Extracted entries:
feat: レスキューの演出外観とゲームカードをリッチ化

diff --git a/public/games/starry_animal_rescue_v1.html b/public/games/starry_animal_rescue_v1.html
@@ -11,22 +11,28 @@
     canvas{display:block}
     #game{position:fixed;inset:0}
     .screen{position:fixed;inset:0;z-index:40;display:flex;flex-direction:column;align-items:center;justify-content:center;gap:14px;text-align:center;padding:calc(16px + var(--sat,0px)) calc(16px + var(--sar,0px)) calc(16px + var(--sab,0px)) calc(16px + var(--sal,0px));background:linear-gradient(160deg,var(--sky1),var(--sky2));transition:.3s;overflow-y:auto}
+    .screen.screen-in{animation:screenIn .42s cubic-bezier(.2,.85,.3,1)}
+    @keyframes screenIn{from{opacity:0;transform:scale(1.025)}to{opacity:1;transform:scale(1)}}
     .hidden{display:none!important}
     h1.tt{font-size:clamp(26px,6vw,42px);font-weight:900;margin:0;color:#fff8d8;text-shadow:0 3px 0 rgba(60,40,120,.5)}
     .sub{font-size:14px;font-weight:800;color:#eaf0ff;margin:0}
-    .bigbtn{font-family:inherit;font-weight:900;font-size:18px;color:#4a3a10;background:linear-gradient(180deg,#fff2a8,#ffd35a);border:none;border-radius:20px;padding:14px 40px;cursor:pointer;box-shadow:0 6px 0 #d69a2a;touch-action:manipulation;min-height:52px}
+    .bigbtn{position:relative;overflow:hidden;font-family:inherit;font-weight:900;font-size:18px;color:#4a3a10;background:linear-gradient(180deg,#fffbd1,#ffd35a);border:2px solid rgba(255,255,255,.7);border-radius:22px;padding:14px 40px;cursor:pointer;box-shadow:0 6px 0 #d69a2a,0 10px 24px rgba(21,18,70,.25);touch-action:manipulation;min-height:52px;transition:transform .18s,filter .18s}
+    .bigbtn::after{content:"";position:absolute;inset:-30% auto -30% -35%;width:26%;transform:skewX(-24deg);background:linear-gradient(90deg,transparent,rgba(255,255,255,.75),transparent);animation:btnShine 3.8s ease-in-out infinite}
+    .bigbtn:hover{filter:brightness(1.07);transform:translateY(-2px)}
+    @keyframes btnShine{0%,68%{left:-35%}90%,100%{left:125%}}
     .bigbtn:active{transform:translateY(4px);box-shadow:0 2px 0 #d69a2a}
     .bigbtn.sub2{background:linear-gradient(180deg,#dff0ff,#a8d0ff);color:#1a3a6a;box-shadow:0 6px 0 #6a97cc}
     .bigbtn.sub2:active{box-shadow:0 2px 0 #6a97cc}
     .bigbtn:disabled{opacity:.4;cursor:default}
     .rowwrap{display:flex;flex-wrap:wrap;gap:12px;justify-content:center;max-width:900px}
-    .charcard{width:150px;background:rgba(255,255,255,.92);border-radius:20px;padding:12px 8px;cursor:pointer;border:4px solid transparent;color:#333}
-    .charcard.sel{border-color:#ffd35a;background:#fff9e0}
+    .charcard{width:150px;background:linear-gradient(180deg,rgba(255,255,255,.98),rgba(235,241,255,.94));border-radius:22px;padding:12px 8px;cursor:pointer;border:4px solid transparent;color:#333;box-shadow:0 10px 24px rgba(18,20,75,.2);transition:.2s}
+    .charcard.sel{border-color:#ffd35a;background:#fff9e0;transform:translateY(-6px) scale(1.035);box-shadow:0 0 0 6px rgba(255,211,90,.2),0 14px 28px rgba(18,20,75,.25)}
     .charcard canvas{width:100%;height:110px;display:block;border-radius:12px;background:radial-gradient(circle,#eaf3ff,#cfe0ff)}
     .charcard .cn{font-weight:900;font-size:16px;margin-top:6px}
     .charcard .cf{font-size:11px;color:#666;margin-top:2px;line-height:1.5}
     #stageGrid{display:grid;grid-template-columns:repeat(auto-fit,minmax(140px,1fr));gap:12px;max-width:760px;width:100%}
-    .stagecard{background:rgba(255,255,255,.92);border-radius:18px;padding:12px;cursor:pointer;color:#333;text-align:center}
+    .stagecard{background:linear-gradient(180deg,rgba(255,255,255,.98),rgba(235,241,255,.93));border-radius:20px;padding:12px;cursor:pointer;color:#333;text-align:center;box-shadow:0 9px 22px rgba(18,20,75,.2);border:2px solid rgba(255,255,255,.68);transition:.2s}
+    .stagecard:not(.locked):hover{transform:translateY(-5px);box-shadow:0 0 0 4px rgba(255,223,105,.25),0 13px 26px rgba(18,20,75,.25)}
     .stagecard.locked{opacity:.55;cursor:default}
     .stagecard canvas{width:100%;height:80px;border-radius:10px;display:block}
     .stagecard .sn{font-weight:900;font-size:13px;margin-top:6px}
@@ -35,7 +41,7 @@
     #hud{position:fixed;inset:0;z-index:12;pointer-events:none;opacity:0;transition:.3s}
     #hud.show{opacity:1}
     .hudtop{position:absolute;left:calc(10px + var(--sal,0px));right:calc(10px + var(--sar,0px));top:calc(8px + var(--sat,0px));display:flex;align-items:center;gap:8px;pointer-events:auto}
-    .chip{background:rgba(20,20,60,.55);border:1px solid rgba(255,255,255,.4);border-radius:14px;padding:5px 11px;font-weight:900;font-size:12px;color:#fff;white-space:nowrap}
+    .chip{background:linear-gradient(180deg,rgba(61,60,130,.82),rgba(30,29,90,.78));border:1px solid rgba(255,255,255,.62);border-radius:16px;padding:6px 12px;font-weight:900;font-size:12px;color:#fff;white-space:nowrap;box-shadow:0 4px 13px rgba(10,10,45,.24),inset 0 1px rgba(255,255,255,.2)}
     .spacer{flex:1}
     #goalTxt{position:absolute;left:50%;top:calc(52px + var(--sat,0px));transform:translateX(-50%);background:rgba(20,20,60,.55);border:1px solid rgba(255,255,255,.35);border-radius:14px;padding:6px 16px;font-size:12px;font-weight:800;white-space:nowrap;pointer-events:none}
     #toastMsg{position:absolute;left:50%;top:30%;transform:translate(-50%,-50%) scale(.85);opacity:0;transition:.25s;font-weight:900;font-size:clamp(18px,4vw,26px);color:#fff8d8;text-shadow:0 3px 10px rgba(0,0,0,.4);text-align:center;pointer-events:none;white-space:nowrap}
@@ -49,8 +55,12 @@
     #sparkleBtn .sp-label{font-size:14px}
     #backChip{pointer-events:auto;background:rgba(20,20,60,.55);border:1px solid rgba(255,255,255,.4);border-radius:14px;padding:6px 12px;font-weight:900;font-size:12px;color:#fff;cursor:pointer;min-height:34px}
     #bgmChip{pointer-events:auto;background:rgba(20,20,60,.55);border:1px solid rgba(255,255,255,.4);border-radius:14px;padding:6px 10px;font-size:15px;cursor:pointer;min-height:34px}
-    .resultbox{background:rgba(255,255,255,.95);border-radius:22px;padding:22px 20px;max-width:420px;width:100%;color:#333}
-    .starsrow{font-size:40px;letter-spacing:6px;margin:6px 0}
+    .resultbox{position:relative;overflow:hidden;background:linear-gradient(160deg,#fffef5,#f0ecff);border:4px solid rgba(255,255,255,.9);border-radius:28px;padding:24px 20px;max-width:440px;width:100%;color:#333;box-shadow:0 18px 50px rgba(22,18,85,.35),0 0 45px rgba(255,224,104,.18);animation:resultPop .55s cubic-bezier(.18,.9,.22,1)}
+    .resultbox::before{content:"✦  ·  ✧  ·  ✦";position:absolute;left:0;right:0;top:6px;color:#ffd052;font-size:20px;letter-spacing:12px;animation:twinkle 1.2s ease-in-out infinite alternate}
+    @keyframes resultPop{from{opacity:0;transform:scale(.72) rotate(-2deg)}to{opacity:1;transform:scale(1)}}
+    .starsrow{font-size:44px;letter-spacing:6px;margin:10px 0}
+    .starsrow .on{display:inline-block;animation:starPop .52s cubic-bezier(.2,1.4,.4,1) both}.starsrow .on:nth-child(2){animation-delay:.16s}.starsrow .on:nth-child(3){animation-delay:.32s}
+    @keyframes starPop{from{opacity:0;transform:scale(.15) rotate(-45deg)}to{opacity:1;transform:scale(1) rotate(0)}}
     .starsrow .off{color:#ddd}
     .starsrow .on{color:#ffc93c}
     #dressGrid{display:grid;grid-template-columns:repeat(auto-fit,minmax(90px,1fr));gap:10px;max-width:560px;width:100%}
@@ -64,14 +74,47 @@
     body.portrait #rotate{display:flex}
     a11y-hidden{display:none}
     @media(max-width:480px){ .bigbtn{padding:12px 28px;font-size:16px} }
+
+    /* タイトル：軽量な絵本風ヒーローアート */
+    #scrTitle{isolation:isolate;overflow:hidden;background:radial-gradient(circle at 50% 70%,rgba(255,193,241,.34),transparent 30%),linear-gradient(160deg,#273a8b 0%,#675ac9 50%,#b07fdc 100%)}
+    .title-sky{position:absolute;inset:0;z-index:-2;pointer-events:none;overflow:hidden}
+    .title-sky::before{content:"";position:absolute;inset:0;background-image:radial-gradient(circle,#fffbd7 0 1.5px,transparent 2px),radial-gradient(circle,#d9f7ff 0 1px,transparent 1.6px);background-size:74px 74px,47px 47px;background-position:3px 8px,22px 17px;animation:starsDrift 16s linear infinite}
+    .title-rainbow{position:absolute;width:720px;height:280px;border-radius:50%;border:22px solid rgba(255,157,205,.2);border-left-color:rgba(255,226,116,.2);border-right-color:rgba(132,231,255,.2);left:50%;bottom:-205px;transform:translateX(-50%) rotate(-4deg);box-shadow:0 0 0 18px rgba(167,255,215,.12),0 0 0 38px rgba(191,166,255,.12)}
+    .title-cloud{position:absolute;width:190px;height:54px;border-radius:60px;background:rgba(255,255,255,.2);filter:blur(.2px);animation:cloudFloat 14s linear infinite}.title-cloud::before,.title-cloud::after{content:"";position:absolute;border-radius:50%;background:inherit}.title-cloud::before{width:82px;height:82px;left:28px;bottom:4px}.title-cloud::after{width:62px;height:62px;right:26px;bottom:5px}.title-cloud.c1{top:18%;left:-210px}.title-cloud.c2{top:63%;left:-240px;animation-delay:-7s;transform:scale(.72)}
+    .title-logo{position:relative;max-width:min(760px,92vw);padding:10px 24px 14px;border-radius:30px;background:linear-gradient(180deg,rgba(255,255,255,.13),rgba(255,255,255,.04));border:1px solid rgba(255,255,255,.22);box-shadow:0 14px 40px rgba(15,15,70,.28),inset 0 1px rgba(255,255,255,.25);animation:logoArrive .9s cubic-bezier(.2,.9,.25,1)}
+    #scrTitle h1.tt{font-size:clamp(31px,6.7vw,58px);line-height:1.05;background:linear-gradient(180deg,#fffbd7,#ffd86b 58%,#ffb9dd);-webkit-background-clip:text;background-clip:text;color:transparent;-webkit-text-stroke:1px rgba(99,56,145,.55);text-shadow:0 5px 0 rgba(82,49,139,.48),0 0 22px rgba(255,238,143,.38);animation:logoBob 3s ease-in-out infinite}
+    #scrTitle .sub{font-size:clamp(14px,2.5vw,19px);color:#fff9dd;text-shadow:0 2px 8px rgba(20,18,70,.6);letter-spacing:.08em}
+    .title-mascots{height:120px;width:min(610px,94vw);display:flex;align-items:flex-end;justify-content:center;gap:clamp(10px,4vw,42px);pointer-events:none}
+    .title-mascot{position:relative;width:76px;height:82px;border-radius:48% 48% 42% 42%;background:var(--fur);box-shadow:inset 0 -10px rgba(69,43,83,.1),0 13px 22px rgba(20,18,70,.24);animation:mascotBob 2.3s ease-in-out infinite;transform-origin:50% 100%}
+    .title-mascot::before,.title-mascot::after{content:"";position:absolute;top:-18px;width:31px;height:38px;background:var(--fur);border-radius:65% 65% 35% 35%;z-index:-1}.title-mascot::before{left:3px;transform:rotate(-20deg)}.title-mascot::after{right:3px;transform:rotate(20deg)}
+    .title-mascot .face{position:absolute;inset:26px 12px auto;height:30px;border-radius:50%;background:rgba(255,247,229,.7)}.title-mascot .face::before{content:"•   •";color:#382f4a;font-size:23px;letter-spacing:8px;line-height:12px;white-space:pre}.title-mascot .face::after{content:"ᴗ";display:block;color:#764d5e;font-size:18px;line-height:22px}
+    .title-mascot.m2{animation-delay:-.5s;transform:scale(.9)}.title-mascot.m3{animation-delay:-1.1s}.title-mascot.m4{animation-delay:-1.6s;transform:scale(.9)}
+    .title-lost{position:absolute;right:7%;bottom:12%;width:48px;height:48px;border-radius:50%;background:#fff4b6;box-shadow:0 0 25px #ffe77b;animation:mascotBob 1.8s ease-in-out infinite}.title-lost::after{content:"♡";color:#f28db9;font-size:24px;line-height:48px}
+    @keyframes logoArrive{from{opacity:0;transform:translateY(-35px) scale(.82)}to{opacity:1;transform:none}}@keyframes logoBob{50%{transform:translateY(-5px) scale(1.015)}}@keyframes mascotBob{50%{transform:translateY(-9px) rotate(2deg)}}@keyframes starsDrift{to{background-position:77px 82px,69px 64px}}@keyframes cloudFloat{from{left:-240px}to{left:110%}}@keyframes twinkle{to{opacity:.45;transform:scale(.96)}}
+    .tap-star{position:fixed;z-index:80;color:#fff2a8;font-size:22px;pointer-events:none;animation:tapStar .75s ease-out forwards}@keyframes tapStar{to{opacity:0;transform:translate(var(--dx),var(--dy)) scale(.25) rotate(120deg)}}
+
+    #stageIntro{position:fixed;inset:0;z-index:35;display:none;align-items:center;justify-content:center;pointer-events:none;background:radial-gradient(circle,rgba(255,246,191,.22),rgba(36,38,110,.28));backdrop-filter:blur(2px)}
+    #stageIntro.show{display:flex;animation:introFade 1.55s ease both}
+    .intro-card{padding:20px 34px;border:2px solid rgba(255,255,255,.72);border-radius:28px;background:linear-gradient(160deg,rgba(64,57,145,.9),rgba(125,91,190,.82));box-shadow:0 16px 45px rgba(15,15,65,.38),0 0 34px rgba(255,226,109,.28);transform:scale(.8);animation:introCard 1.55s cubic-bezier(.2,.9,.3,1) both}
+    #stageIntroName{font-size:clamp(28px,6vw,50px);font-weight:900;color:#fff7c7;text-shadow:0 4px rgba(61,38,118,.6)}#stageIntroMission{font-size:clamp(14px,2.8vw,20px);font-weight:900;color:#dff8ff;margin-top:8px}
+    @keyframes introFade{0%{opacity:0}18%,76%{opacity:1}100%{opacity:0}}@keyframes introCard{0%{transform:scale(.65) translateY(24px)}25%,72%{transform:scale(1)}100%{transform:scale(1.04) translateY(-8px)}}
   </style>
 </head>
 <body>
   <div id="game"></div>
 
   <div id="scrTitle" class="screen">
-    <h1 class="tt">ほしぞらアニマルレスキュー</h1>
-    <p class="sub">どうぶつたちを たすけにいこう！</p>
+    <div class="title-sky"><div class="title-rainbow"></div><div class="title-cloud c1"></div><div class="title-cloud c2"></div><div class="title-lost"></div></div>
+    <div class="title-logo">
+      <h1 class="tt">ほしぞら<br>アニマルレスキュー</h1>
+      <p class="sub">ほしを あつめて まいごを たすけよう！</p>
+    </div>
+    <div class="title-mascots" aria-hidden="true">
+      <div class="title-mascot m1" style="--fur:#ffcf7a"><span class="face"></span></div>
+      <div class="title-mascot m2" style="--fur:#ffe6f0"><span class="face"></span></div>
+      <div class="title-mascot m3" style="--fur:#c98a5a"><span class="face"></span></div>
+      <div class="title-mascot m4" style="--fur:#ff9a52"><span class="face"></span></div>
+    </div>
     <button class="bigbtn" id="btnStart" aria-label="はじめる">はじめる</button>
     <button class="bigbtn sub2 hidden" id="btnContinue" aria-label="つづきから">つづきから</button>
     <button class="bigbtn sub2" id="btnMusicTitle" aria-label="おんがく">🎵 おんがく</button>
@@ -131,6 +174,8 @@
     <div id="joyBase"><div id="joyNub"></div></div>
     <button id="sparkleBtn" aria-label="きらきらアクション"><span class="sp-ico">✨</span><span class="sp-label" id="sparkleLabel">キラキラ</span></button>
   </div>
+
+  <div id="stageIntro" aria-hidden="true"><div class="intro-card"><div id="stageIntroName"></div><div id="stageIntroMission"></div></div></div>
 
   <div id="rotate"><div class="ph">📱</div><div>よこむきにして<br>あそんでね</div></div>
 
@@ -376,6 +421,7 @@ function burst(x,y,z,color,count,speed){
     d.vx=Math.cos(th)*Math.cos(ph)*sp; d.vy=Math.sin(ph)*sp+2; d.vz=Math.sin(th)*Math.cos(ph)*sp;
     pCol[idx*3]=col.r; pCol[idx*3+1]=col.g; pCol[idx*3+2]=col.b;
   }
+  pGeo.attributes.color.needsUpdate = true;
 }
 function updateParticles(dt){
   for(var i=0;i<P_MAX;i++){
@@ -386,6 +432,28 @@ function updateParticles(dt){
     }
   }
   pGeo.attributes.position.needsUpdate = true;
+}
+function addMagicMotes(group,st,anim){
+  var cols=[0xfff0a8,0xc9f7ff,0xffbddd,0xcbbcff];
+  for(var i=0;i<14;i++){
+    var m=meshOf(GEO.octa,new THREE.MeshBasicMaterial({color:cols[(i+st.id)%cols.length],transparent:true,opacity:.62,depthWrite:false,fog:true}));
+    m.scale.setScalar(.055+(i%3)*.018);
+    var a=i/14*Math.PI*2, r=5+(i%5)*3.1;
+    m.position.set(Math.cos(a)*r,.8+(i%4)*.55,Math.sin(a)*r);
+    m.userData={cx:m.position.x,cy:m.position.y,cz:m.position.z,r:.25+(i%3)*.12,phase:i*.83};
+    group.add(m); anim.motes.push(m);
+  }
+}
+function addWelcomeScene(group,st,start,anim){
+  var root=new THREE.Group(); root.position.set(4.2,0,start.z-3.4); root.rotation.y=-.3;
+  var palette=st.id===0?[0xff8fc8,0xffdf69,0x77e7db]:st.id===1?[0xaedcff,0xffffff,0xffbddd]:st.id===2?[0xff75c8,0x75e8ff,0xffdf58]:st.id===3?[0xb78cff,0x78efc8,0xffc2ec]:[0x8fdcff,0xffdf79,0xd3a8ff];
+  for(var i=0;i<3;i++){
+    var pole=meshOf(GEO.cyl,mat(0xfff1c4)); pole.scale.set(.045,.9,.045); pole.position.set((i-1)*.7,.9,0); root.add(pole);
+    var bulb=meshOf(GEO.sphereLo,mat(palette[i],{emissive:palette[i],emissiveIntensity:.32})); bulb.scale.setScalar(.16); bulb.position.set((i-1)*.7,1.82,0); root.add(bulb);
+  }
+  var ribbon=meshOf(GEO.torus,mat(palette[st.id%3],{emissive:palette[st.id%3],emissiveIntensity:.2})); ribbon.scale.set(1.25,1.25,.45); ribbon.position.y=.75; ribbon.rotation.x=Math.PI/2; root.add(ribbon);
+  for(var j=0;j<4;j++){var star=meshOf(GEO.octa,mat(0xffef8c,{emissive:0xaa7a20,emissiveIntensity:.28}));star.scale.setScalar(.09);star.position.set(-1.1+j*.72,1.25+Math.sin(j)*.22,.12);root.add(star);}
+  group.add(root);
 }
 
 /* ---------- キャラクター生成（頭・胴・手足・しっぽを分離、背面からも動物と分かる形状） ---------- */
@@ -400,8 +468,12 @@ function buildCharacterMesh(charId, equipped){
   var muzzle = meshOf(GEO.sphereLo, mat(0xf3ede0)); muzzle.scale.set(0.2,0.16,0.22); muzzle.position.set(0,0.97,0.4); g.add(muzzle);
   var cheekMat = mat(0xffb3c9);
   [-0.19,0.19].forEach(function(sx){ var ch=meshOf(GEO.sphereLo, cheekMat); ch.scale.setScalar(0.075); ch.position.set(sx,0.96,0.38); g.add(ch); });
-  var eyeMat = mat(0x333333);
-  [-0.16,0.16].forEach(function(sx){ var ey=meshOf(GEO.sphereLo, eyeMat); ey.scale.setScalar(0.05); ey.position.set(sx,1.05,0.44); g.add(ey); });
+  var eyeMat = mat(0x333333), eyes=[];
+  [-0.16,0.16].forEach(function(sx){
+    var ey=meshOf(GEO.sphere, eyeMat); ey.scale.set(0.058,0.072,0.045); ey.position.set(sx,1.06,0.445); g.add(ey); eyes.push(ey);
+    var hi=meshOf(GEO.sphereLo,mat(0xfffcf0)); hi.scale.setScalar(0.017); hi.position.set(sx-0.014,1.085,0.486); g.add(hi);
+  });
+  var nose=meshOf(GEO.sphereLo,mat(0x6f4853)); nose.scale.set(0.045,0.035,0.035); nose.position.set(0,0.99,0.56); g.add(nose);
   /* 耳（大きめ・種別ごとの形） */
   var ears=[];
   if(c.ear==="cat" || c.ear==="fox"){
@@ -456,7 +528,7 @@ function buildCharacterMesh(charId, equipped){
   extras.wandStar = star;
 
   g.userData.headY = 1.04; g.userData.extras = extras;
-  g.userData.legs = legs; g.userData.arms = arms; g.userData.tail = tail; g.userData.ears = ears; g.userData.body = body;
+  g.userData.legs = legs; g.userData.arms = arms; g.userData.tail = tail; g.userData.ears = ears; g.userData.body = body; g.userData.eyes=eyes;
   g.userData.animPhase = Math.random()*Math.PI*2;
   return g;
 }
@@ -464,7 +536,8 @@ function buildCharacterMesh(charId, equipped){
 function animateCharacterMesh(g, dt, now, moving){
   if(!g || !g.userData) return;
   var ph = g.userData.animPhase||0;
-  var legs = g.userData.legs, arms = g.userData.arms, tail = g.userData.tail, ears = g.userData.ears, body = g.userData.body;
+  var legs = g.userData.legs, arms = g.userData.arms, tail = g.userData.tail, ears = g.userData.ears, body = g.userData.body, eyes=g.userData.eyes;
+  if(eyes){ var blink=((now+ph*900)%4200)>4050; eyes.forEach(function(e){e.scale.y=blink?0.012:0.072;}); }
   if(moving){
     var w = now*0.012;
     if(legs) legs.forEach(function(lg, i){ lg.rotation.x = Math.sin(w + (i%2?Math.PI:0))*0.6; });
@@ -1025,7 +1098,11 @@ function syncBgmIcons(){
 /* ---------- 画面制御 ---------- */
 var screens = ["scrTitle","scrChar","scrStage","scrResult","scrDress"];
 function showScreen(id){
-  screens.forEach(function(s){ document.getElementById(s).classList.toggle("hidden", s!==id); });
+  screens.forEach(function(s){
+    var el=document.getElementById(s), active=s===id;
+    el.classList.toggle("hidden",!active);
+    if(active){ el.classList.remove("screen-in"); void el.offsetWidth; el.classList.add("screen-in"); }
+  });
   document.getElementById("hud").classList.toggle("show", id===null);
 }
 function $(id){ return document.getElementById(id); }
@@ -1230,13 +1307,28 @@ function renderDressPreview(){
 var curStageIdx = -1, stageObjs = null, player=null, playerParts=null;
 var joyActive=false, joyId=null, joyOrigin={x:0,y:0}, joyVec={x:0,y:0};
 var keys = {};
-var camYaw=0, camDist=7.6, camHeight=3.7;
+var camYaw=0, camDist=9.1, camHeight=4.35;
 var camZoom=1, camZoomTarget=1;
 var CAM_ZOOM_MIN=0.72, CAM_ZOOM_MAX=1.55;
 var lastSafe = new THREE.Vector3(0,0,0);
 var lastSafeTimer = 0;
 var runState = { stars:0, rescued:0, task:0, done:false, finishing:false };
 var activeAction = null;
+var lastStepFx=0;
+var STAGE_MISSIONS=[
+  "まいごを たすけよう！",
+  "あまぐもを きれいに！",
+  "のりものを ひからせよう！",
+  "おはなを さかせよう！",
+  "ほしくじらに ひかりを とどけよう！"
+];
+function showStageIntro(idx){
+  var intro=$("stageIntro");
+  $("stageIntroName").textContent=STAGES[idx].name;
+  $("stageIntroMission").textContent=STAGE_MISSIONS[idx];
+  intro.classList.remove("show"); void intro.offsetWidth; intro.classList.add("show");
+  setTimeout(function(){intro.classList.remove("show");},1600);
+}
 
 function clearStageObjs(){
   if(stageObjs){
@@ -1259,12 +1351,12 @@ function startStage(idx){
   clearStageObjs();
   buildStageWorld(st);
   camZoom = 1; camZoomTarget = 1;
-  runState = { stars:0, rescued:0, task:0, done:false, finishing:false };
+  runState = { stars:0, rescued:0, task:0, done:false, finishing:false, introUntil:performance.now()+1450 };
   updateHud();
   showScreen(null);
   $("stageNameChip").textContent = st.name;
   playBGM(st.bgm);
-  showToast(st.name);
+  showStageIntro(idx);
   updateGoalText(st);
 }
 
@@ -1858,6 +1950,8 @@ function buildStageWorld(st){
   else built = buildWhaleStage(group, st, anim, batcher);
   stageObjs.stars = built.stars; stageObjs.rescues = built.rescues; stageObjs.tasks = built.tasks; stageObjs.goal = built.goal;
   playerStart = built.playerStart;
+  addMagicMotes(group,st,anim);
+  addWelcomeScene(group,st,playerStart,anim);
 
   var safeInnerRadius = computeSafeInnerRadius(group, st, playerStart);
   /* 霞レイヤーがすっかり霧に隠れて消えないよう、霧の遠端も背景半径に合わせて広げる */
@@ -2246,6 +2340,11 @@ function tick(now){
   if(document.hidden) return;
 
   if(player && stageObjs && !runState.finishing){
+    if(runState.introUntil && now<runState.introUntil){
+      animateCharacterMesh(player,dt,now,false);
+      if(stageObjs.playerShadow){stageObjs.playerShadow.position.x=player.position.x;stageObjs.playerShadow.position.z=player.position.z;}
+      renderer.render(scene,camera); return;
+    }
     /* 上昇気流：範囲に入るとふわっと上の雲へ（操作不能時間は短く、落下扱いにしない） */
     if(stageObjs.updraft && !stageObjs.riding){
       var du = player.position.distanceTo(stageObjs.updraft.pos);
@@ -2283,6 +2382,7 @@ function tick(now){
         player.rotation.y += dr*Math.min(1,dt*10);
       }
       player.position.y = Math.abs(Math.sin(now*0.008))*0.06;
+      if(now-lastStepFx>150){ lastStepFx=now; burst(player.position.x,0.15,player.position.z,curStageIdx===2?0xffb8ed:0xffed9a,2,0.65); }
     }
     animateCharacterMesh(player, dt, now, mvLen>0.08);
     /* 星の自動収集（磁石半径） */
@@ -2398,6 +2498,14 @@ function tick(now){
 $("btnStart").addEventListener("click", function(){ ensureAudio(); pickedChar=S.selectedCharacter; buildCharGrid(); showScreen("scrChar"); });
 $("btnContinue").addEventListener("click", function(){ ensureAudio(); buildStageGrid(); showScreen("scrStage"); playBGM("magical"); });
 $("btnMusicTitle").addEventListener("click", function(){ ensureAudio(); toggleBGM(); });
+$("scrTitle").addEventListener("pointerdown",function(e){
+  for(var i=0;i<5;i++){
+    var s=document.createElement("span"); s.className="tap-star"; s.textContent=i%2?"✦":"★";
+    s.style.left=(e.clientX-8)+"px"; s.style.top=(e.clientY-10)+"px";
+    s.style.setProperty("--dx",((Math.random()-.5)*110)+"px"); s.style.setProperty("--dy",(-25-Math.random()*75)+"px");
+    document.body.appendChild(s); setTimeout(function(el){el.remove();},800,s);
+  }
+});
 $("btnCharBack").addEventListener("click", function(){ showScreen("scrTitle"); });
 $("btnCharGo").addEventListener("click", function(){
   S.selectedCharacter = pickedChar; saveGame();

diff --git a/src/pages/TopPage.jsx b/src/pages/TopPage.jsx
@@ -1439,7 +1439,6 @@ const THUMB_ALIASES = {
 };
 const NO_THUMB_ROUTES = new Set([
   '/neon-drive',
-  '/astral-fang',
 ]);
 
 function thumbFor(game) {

Action item: Pull every line containing the word "margin" out of the entries above.

Your response:
     h1.tt{font-size:clamp(26px,6vw,42px);font-weight:900;margin:0;color:#fff8d8;text-shadow:0 3px 0 rgba(60,40,120,.5)}
     .sub{font-size:14px;font-weight:800;color:#eaf0ff;margin:0}
     .charcard .cn{font-weight:900;font-size:16px;margin-top:6px}
     .charcard .cf{font-size:11px;color:#666;margin-top:2px;line-height:1.5}
     .stagecard .sn{font-weight:900;font-size:13px;margin-top:6px}
-    .starsrow{font-size:40px;letter-spacing:6px;margin:6px 0}
+    .starsrow{font-size:44px;letter-spacing:6px;margin:10px 0}
+    #stageIntroName{font-size:clamp(28px,6vw,50px);font-weight:900;color:#fff7c7;text-shadow:0 4px rgba(61,38,118,.6)}#stageIntroMission{font-size:clamp(14px,2.8vw,20px);font-weight:900;color:#dff8ff;margin-top:8px}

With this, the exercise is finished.